The bioluminescence that night was surreal; as we moved and disturbed the many schools of fish, their rapid escapes made it look like we were shooting lasers out of the dinghy. Feeling a bit like an X-wing, we scooted around the point and out into Banderas Bay proper, and there, against all odds, was Mike’s cat, floating almost bashfully, caught halfway out the window sneaking out into the night.

We tried once to tow the cat behind the dinghy and this did not work at all so we side-tied Mr. Toad to the cat and Michael jumped onto the engine-less boat to steer. Half an hour later, a bit giddy with our success, we sling-shot the cat back onto the beach to the continued amazement of the wider eyed young Mexican guy.

“You brought it back!”

As we tried to stabilize the cat in the surf the same panga that had earlier towed Mike and Katrina came and took the dinghy, taking it back onto a mooring. A bit of an anti-climax, so we set off to find Mike to update him of the situation. We followed the wolf whistles and shouts of success that pinpointed the new location of the dinghy and we found Mike on the beach looking bewildered. Ecstatic, we told him we had found his boat and he was so grateful but still scattered; later we would learn that upon finding out that the cat was missing Katrina’s friend became unmanageable and had stalked off looking for a hotel. While Mike tried to track down any hotel staff that was awake at 2AM, Katrina had wandered off and though we had brought him his boat, when we met Mike, Katrina was still M.I.A. We left Mike to deal and went back to Azul and to bed.

Yelapa: what to expect from a place with an established lack of law-enforcement and reputation for indulgence. We stayed for a few more days, burying our stern hook on the beach and using the anchor line to ferry the dinghy back and forth. We walked to the furthest waterfall on the main street next to the river and played in the novelty that is fresh water. When it came time to leave it took a Herculean effort to raise the forward anchor; it’s not enough that the boat kept bucking in the swell, the steep incline of sand kept catching the anchor while it is pulled up. However Michael, as usual, literally pulled through and we were on our way back to La Cruz.

After Michael’s injury and since I kept being so thoroughly destroyed by lifting the anchor solo, we developed a technique that saves both our backs and involves heaving the rode in together. Sunday, with a fresh NW wind we weighed anchor and left Punta Mita under sail. We were having some trouble raising the main beam-to the wind when all of a sudden, Ralph, the gasoline/diesel hating Punta Mita fixture who sails his dinghy with a wind surfing rig to and from his 30ft boat, Monkey, shouted:

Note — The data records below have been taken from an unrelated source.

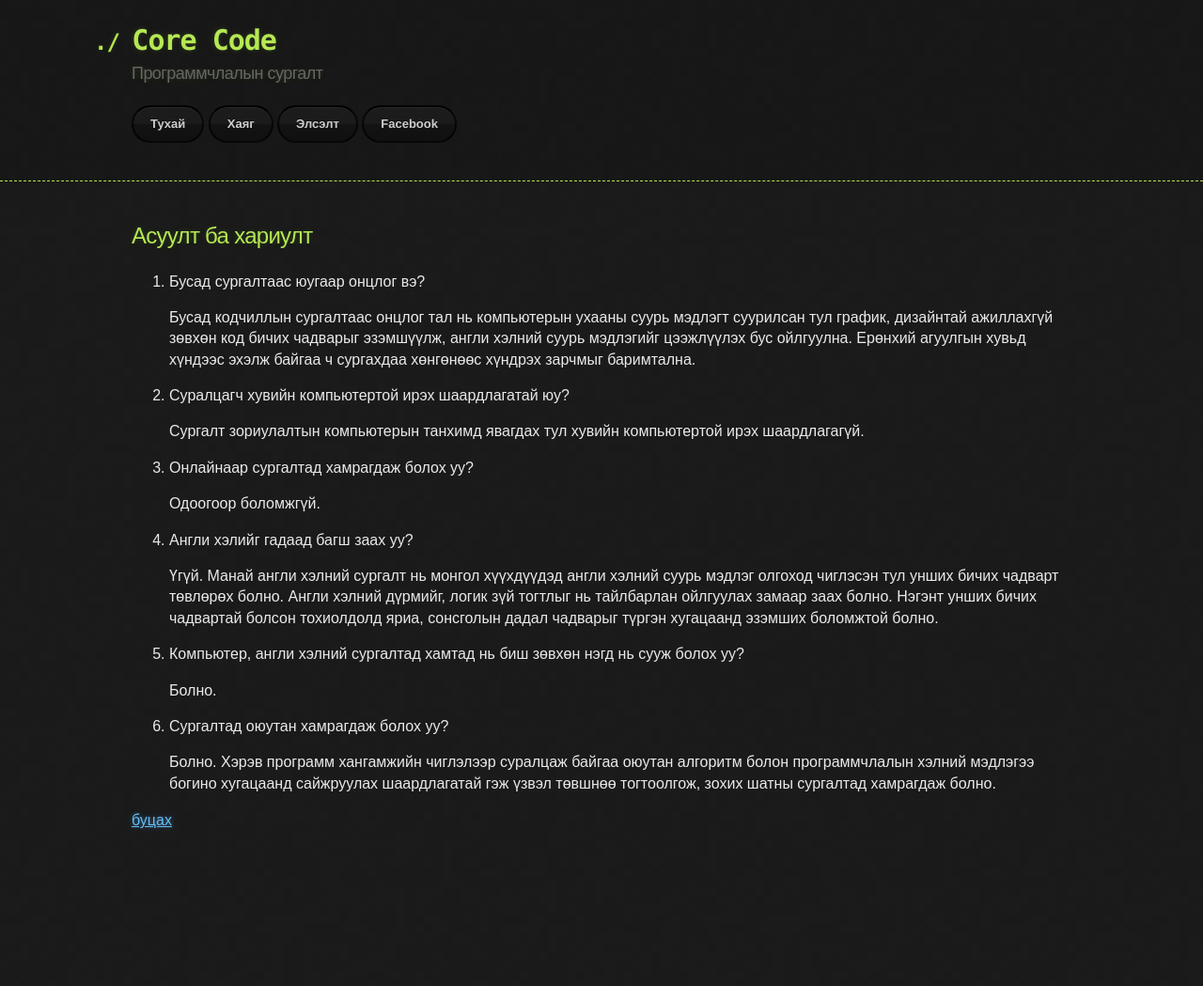
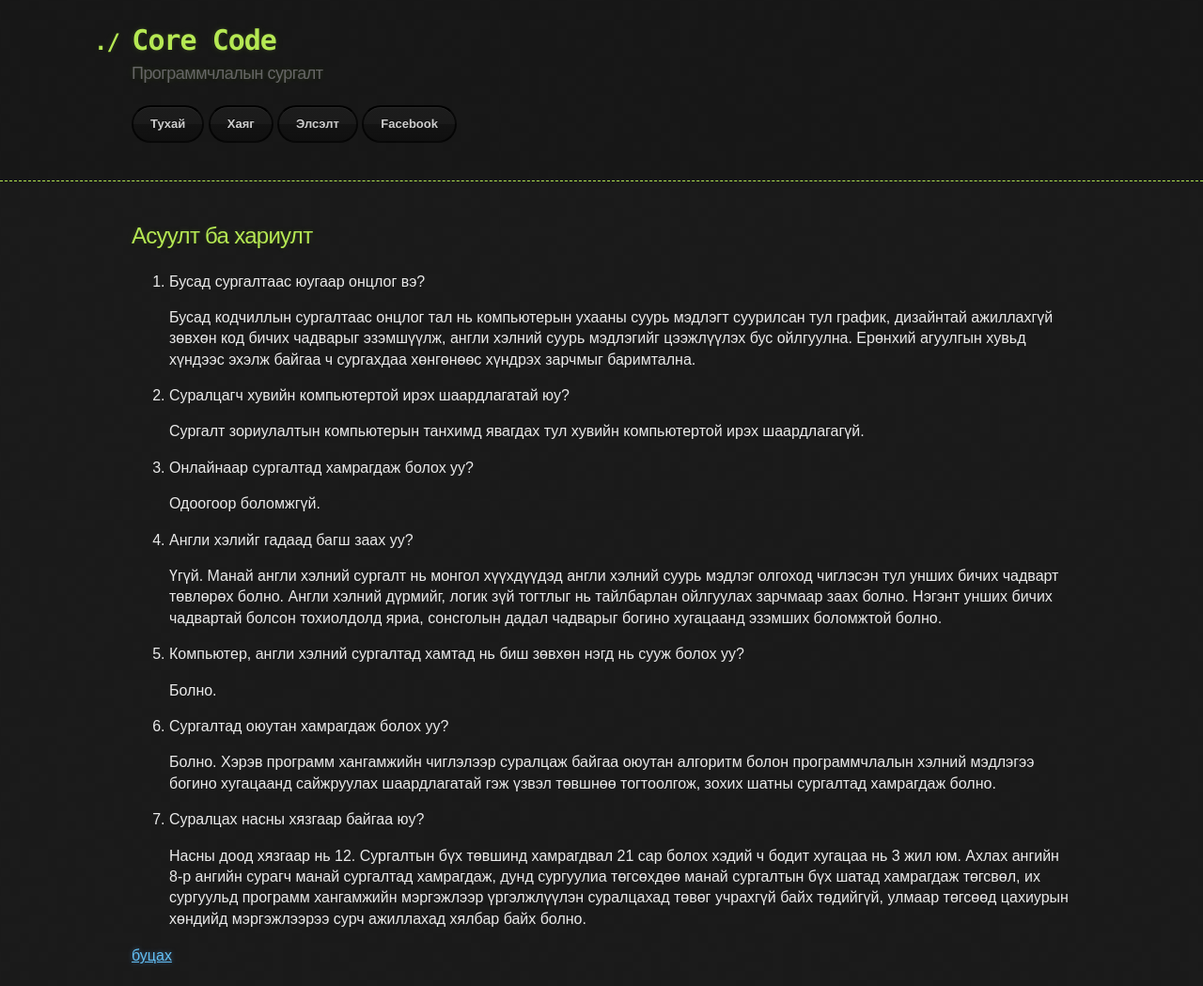
Before and after one commit to ganaatulgaa/corecode, a Jekyll site: the page built from faq.md, in a window 1280 px wide. Shown: the whole page at 94% size. Built offline with Jekyll 4.4.1, drawn with Linux system fonts in a browser that asks for light colours; our own code applies the rules of GitHub Pages for plain Markdown files; before the commit the page ends 905 px from its top, so only the background shows below that.

Commit message:
Update faq.md

```diff
--- a/faq.md
+++ b/faq.md
@@ -18,7 +18,7 @@ layout: default
 
 6. Англи хэлийг гадаад багш заах уу?
 
-   Үгүй. Манай англи хэлний сургалт нь монгол хүүхдүүдэд англи хэлний суурь мэдлэг олгоход чиглэсэн тул унших бичих чадварт төвлөрөх болно. Англи хэлний дүрмийг, логик зүй тогтлыг нь тайлбарлан ойлгуулах замаар заах болно.  Нэгэнт унших бичих чадвартай болсон тохиолдолд яриа, сонсголын дадал чадварыг түргэн хугацаанд эзэмших боломжтой болно.
+   Үгүй. Манай англи хэлний сургалт нь монгол хүүхдүүдэд англи хэлний суурь мэдлэг олгоход чиглэсэн тул унших бичих чадварт төвлөрөх болно. Англи хэлний дүрмийг, логик зүй тогтлыг нь тайлбарлан ойлгуулах зарчмаар заах болно.  Нэгэнт унших бичих чадвартай болсон тохиолдолд яриа, сонсголын дадал чадварыг богино хугацаанд эзэмших боломжтой болно.
 
 7. Компьютер, англи хэлний сургалтад хамтад нь биш зөвхөн нэгд нь сууж болох уу?
 
@@ -28,5 +28,8 @@ layout: default
 
    Болно. Хэрэв программ хангамжийн чиглэлээр суралцаж байгаа оюутан алгоритм болон программчлалын хэлний мэдлэгээ богино хугацаанд сайжруулах шаардлагатай гэж үзвэл төвшнөө тогтоолгож, зохих шатны сургалтад хамрагдаж болно.
 
+9. Суралцах насны хязгаар байгаа юу?
+
+   Насны доод хязгаар нь 12. Сургалтын бүх төвшинд хамрагдвал 21 сар болох хэдий ч бодит хугацаа нь 3 жил юм. Ахлах ангийн 8-р ангийн сурагч манай сургалтад хамрагдаж, дунд сургуулиа төгсөхдөө манай сургалтын бүх шатад хамрагдаж төгсвөл, их сургуульд программ хангамжийн мэргэжлээр үргэлжлүүлэн суралцахад төвөг учрахгүй байх төдийгүй, улмаар төгсөөд цахиурын хөндийд мэргэжлээрээ сурч ажиллахад хялбар байх болно.
 
 [буцах](./)
```
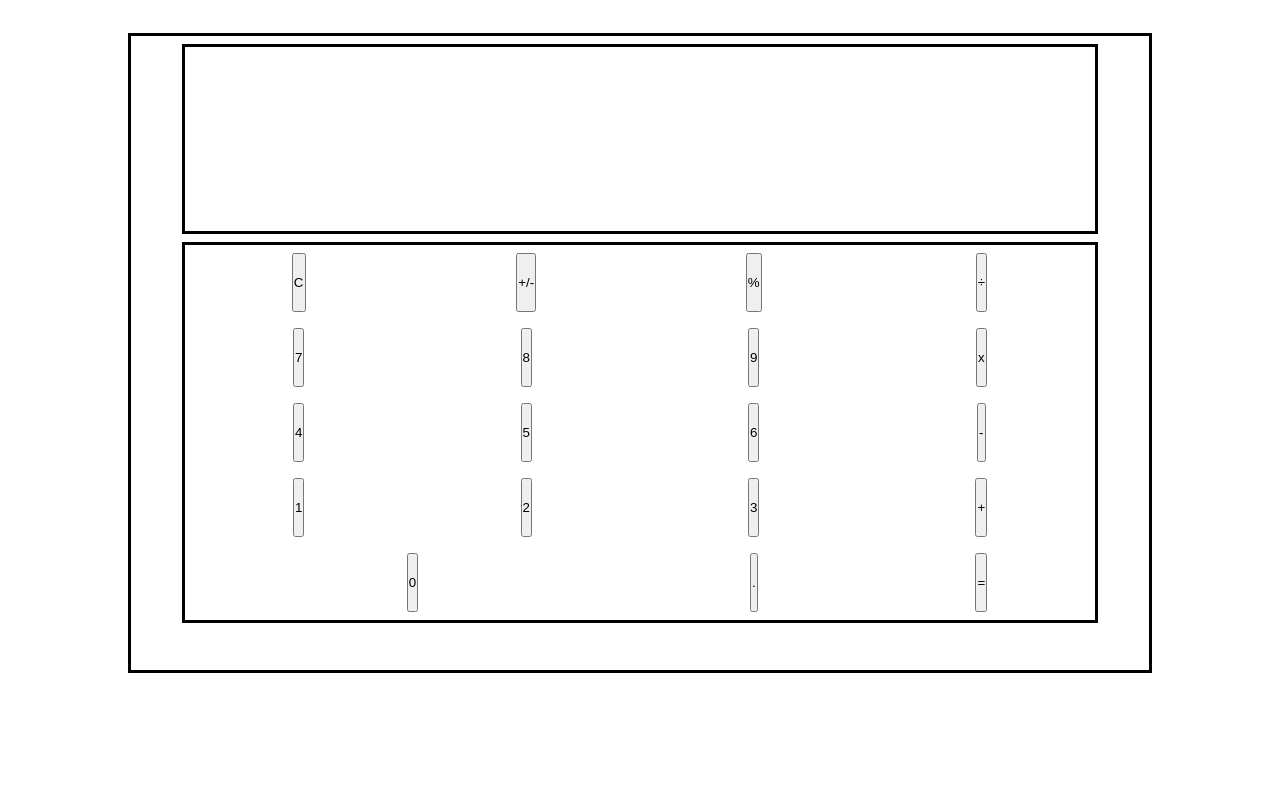
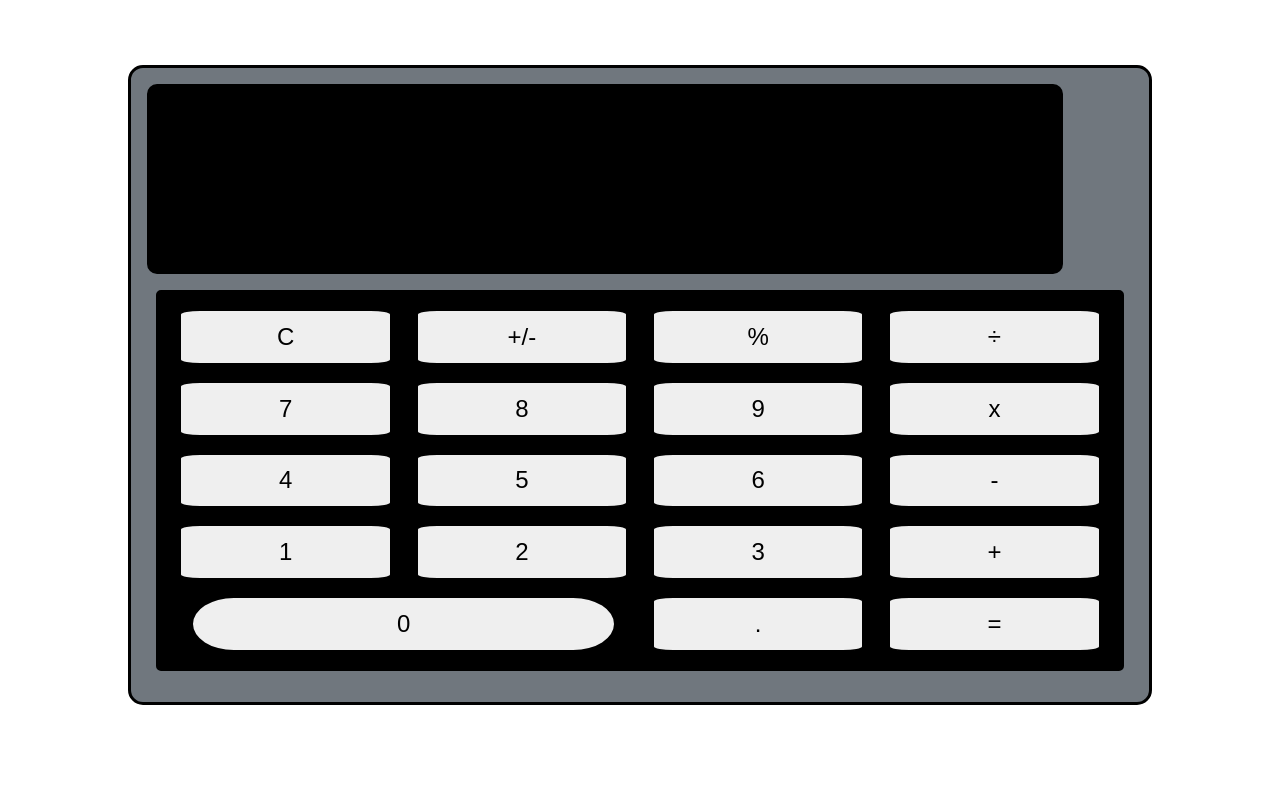
Before and after one commit to churlish404/calculator-project, a website built with Vite: page index.html in a window 1280 px wide. Shown: the part 84-869 px from the top of the page. Before the commit the page ends 837 px from the top, so only its background shows below. Built offline with nearby package versions, Linux system fonts and the light colour scheme.

Commit message:
added latest scss file to branch

```diff
--- a/src/style.scss
+++ b/src/style.scss
@@ -2,6 +2,11 @@
   padding: 0;
   margin: 0;
   box-sizing: border-box;
+  text-align: center;
+}
+
+h1 {
+  margin-top: 2rem;
 }
 
 .calculator-container {
@@ -14,10 +19,12 @@
 
 .calculator {
   border: solid black 3px;
+  background-color: #70777e;
   padding: 0.5em auto;
   height: 80vh;
   width: 80vw;
   display: block;
+  border-radius: 15px;
 
   * {
     margin: 0.5rem auto;
@@ -26,26 +33,84 @@
   button {
     display: inline-block;
   }
-
-  &__screen,
-  &__buttons {
-    width: 90%;
-  }
+  // &__screen::before {
+  //   content: "";
+  //   display: block;
+  //   width: 105%;
+  //   height: 107%;
+  //   border: black 3px solid;
+  //   transform: translate(-0.7rem, -0.5rem);
+  // }
 
   &__screen {
+    margin: 1rem;
+    width: 90%;
     height: 30%;
     border: solid black 3px;
+    border-radius: 10px;
+    background-color: black;
+    color: white;
+    font-size: 4rem;
+
+    display: flex;
+    justify-content: flex-end;
+    align-items: flex-end;
   }
 
   &__buttons {
+    background-color: black;
+    width: 95%;
+    height: 60%;
     border: solid black 3px;
-    height: 60%;
+    padding: 0.5em;
     display: grid;
     grid-template-columns: repeat(4, minmax(50px, 1fr));
     grid-template-rows: repeat(5, 1fr);
+    border-radius: 5px;
+
+    :active {
+      animation: button-effect 2s ease-out;
+    }
+
+    button {
+      width: 90%;
+      border: solid black 2px;
+      border-radius: 10%;
+      font-size: 1.5rem;
+    }
+
+    &--number {
+      background-color: #70777e;
+      color: white;
+    }
+
+    &--operations {
+      background-color: #f1c100;
+      color: white;
+    }
+    &--auxillary {
+      background-color: #d9e2eb;
+      color: black;
+    }
 
     .zero {
       grid-column: 1/3;
+      border-bottom-left-radius: 20% 100%;
+      border-bottom-right-radius: 20% 100%;
+      border-top-left-radius: 20% 100%;
+      border-top-right-radius: 20% 100%;
     }
   }
 }
+
+@keyframes button-effect {
+  100% {
+    background-color: inherit;
+  }
+  75% {
+    opacity: 0.75;
+  }
+  0% {
+    background-color: white;
+  }
+}
```
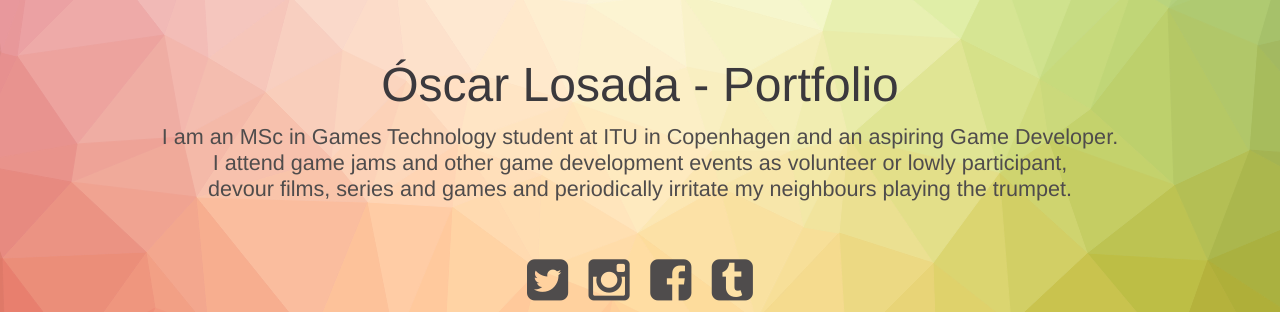
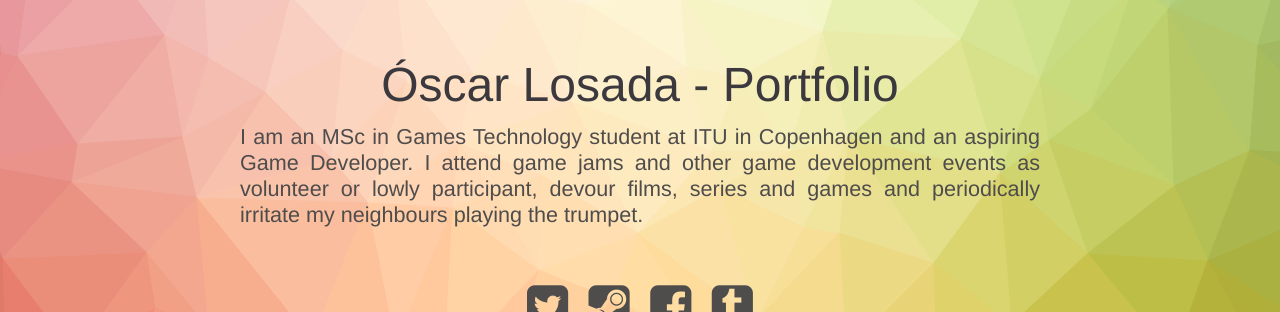
Before and after one commit to oscarlosu/oscarlosu.github.io, a Jekyll site: the page built from index.html, in a window 1280 px wide, cut to the strip 0-312 px from the top of the page. Built offline with Jekyll 4.4.1, drawn with Linux system fonts in a browser that asks for light colours.

Commit message:
CSS tweaks.

```diff
--- a/_posts/2015-10-15-rebus.markdown
+++ b/_posts/2015-10-15-rebus.markdown
@@ -18,6 +18,10 @@ The image above is the result of translating “Hillary Clinton and Bernie Sande
 
 UPDATE: Currently the extension is not fully functional due to recent changes in the Google search engine API.
 
+<img src="img/rebus_cover.png" alt="Translated sentence" style="
+    max-width: 100%;
+">
+
 ### Links
 
 [Repository](https://github.com/phillipphoenix/Rebus.git)
--- /dev/null
+++ b/css/tweaks.css
@@ -0,0 +1,17 @@
+.tweaks_description {
+    max-width: 800px;
+    margin: 0 auto;
+    text-align: justify;
+}
+
+.card__container--closed .card__caption {
+	background-color: rgba(100, 100, 100, 0.5);
+}
+
+.card__container--closed .card__content {
+	padding: 0 0;
+}
+
+.card__content img {
+	max-width: 100%;
+}
--- a/index.html
+++ b/index.html
@@ -15,6 +15,7 @@ layout: compress
     <link rel="stylesheet" type="text/css" href="css/normalize.css"/>
     <link rel="stylesheet" type="text/css" href="fonts/font-awesome/css/font-awesome.css"/>
     <link rel="stylesheet" type="text/css" href="css/modern-blog.css"/>
+    <link rel="stylesheet" type="text/css" href="css/tweaks.css"/>
     <!--[if IE]>
     <script type="text/javascript" src="js/vendors/html5.min.js"></script>
     <![endif]-->
@@ -29,15 +30,13 @@ layout: compress
 <div class="container">
     <header class="header">
         <h1>Óscar Losada - Portfolio
-		<span>
-I am an MSc in Games Technology student at ITU in Copenhagen and an aspiring Game Developer.</br>
-
-I attend game jams and other game development events as volunteer or lowly participant, </br> devour films, series and games and periodically irritate my neighbours playing the trumpet.
+		<span class = "tweaks_description">
+I am an MSc in Games Technology student at ITU in Copenhagen and an aspiring Game Developer. I attend game jams and other game development events as volunteer or lowly participant, devour films, series and games and periodically irritate my neighbours playing the trumpet.
 		</span>
 	</h1>
         <nav class="links">
             <a href="#"><i class="fa fa-twitter-square fa-3x"></i></a>
-            <a href="#"><i class="fa fa-instagram fa-3x"></i></a>
+            <a href="#"><i class="fa fa-steam-square fa-3x"></i></a>
             <a href="#"><i class="fa fa-facebook-square fa-3x"></i></a>
             <a href="#"><i class="fa fa-tumblr-square fa-3x"></i></a>
         </nav>
```
Also changed, not shown: img/caricaturaPeridis.jpg (added), img/caricaturaPeridis2.jpg (added).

“Release the traveler!”

And we were off. Never once turning the motor on, we made it to Chacala, 35 miles up the coast, about 9 hours later.

 

 

 

Advertisements